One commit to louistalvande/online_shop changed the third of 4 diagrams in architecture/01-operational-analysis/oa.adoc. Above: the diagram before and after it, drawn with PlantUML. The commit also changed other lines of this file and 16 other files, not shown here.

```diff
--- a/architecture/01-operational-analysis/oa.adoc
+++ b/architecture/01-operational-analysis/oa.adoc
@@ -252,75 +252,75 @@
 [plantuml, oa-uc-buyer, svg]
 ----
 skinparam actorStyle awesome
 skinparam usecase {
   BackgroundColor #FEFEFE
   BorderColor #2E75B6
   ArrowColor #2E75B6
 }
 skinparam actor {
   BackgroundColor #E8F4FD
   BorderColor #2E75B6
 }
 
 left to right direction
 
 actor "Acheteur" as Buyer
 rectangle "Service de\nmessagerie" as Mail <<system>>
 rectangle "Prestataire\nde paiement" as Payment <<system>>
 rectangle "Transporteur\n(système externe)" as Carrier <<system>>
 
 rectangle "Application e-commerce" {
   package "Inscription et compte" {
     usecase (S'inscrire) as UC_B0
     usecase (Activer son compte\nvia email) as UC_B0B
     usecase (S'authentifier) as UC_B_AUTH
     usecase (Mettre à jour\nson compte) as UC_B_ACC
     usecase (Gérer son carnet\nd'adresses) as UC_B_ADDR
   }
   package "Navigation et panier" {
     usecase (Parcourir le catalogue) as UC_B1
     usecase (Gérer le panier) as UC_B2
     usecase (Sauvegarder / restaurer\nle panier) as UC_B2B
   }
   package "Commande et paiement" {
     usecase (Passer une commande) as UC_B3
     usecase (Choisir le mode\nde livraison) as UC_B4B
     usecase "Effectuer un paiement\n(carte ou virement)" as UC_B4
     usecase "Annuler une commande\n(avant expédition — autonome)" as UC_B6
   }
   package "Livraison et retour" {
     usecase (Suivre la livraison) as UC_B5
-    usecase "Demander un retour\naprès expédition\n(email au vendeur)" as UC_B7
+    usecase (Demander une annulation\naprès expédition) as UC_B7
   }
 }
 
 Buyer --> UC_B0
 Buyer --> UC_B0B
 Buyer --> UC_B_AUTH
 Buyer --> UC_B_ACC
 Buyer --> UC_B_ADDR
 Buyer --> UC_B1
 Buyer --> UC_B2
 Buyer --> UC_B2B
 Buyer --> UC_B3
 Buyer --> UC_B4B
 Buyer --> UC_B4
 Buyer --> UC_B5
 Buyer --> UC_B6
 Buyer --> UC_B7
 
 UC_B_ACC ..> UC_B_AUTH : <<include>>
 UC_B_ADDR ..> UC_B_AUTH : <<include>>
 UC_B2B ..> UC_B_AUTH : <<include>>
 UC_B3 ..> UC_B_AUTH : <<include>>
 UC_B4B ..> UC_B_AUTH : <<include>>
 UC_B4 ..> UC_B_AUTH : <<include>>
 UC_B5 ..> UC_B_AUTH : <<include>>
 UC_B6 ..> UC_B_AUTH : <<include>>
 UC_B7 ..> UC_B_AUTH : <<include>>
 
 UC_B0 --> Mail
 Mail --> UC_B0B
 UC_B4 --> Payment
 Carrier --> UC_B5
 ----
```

*-*-*

[WHAT IS BEING ASKED]
Within the data above, pick out all lines holding the word "BackgroundColor".

[OUTPUT FOR THIS TASK]
   BackgroundColor #FEFEFE
   BackgroundColor #E8F4FD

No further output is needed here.